Paul Mariah (1937-1996) is one of several forgotten San Francisco poets, and it was thus something of a surprise to discover his Spoon Ring poem in an anthology published this year entitled Persistent Voices: Poetry by Writers Lost to AIDS.
To make a spoon ring, you lop off the business end of a silver or silver-plated spoon and bend the upper handle around something hard and hammer it into a ring. I suppose the idea is to make a ring of high-quality metal without spending money.
It seems to be an ongoing occupation.

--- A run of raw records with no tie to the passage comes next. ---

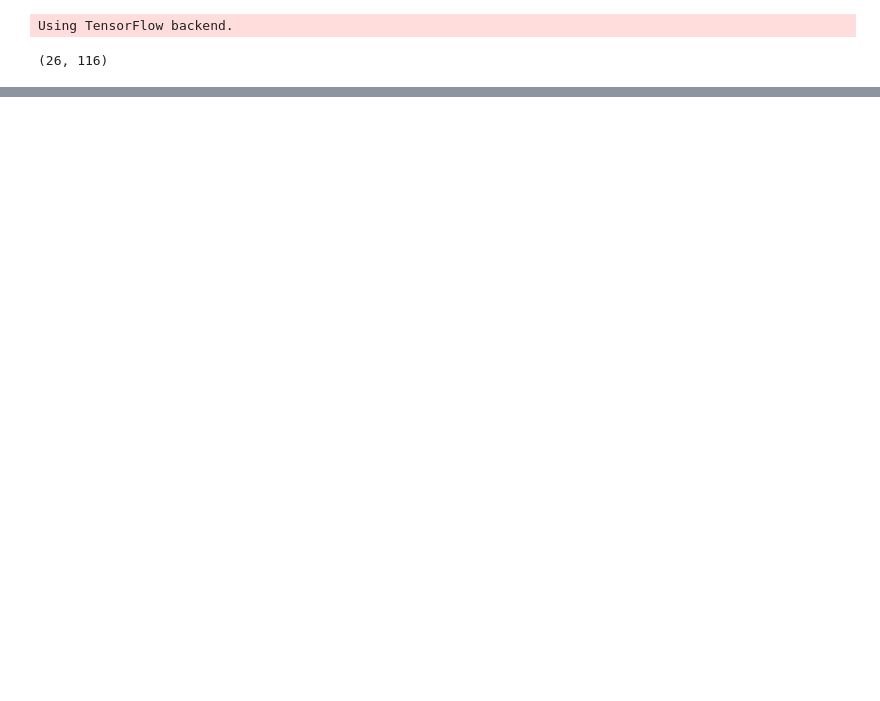
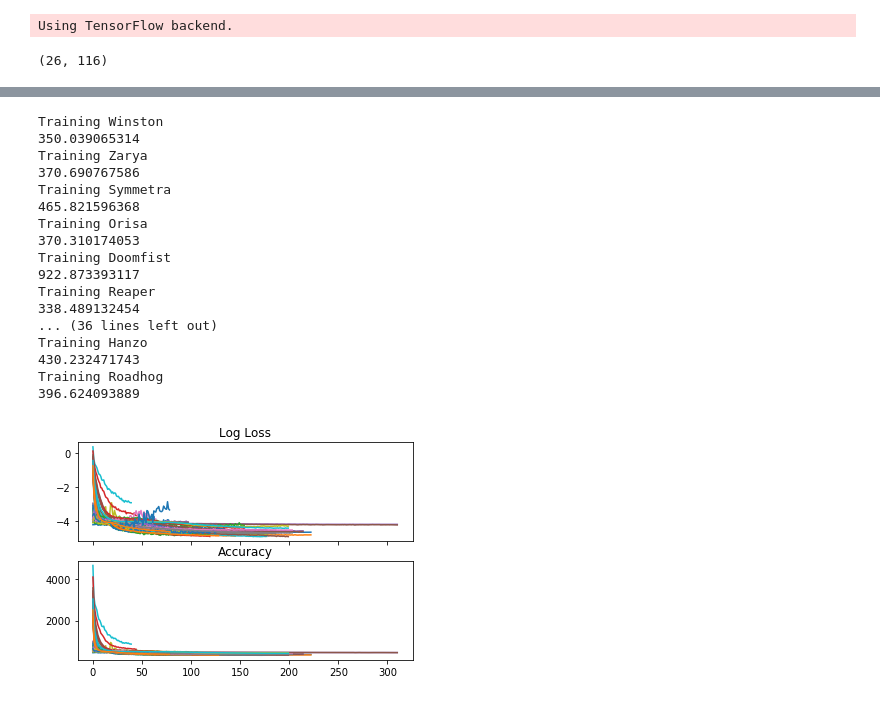
Before and after one commit to sshh12/OverwatchML, a Jupyter notebook: lab/OverwatchPredictHeroSR.ipynb, the cells around one changed output, grey strips where cells are left out. Saved outputs shown, nothing was run; the diff lists cells and outputs as text; code cells hidden in the pictures; blank space fills up the shorter version.

```diff
--- a/lab/OverwatchPredictHeroSR.ipynb
+++ b/lab/OverwatchPredictHeroSR.ipynb
@@ -137,29 +137,37 @@ def get_model(hero):
 
     model = Sequential()
 
-    model.add(Dense(40, input_dim=len(specific_stats[hero]), kernel_initializer='normal', activation='selu'))
+    model.add(Dense(160, input_dim=len(specific_stats[hero]), kernel_initializer='normal', activation='relu'))
     model.add(BatchNormalization())
-    model.add(Dropout(0.4))
+    model.add(Dropout(0.5))
 
-    model.add(Dense(40, kernel_initializer='normal', activation='selu'))
+    model.add(Dense(160, kernel_initializer='normal', activation='relu'))
     model.add(BatchNormalization())
-    model.add(Dropout(0.4))
+    model.add(Dropout(0.5))
 
-    model.add(Dense(40, kernel_initializer='normal', activation='selu'))
+    model.add(Dense(160, kernel_initializer='normal', activation='relu'))
     model.add(BatchNormalization())
-    model.add(Dropout(0.4))
+    model.add(Dropout(0.5))
 
-    model.add(Dense(40, kernel_initializer='normal', activation='selu'))
+    model.add(Dense(160, kernel_initializer='normal', activation='relu'))
     model.add(BatchNormalization())
-    model.add(Dropout(0.4))
+    model.add(Dropout(0.5))
 
-    model.add(Dense(40, kernel_initializer='normal', activation='selu'))
+    model.add(Dense(160, kernel_initializer='normal', activation='relu'))
     model.add(BatchNormalization())
-    model.add(Dropout(0.4))
+    model.add(Dropout(0.5))
 
-    model.add(Dense(40, kernel_initializer='normal', activation='selu'))
+    model.add(Dense(100, kernel_initializer='normal', activation='relu'))
     model.add(BatchNormalization())
-    model.add(Dropout(0.4))
+    model.add(Dropout(0.2))
+
+    model.add(Dense(100, kernel_initializer='normal', activation='relu'))
+    model.add(BatchNormalization())
+    model.add(Dropout(0.2))
+
+    model.add(Dense(100, kernel_initializer='normal', activation='relu'))
+    model.add(BatchNormalization())
+    model.add(Dropout(0.1))
 
     model.add(Dense(1))
 
@@ -190,7 +198,7 @@ def get_hero_model(hero, hero_data=None, from_file=False):
     model = get_model(hero)
 
     ## Callbacks ##
-    reduce_LR = ReduceLROnPlateau(monitor='val_loss', factor=0.9, patience=20, min_lr=1e-7, verbose=0)
+    reduce_LR = ReduceLROnPlateau(monitor='val_loss', factor=0.7, patience=10, min_lr=1e-8, verbose=0)
     e_stopping = EarlyStopping(patience=35)
     checkpoint = ModelCheckpoint(os.path.join('..', 'models', '{}-sr.h5'.format(hero)),
                                  monitor='val_acc_metric',
@@ -200,7 +208,7 @@ def get_hero_model(hero, hero_data=None, from_file=False):
 
     joblib.dump(scaler_X, os.path.join('..', 'models', '{}-sr.pkl'.format(hero)))
 
-    history = train_model(model, X, y, epochs=1500, batch_size=128, callbacks=[reduce_LR, e_stopping, checkpoint])
+    history = train_model(model, X, y, epochs=2000, batch_size=64, callbacks=[reduce_LR, e_stopping, checkpoint])
 
     return history, model, scaler_X
 # %%
@@ -250,31 +258,55 @@ Widowmaker (7084, 101) (7084,)
 # %%
 # Run
 
 if __name__ == "__main__":
 
     history_db = {}
 
     f, (loss_plot, acc_plot) = plt.subplots(2, 1, sharex=True)
 
     for hero in specific_stats:
 
         print('Training ' + hero.title())
 
         history, model, _ = get_hero_model(hero, hero_data=all_data[hero])
 
         loss, acc = np.log(history.history['val_loss']), history.history['val_acc_metric']
 
         loss_plot.plot(loss)
         acc_plot.plot(acc)
 
+        loss, acc = np.log(history.history['loss']), history.history['acc_metric']
+
+        loss_plot.plot(loss)
+        acc_plot.plot(acc)
+
         history_db[hero] = [loss, acc]
 
         print(np.mean(acc[-10]))
 
     loss_plot.set_title('Log Loss')
     acc_plot.set_title('Accuracy')
 
     plt.show()
+# %% [output]
+Training Winston
+350.039065314
+Training Zarya
+370.690767586
+Training Symmetra
+465.821596368
+Training Orisa
+370.310174053
+Training Doomfist
+922.873393117
+Training Reaper
+338.489132454
+... (36 lines left out)
+Training Hanzo
+430.232471743
+Training Roadhog
+396.624093889
+[figure, added]
 # %%
 # Load models from disk
 
```
Also changed, not shown: parts of 3 cells of this notebook, 55 other files.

I was messing around in the sidewalk artists’ stalls at the foot of Market Street recently while waiting for the 31–Balboa to make one of its infrequent appearances when I came across a craftsperson who had a whole table filled with shiny spoon rings, which gave me the idea to post Paul’s poem as it appeared in the AIDS anthology.
It refers to his imprisonment in the mid- or early 60’s at Menard Correctional Center in Illinois, where he ridiculously served time for 1) having gay sex, and 2) doing so with someone under 18. The poem describes how spoons would disappear from the prisoners’ mess hall and re-emerge for use as newly-created knives, or else as lovers’ rings.
Rich Tagett, who ran Manroot Press together with Paul, informed me that this was one of three poems on the subject, that it was originally published in The Spoon Ring by Peter Kilgore, Contraband Press, Portland, Maine, 1973. It was republished from the original with a prelude about Paul’s prison experience and a photo of the author upon release by Manroot Books, 1974. It was anthologized in Angels of the Lyre, 1975, and appeared in Paul’s selected poems This Light Will Spread, 1978.
This poem adheres to the standards established by the California School of Perceptual Palpability.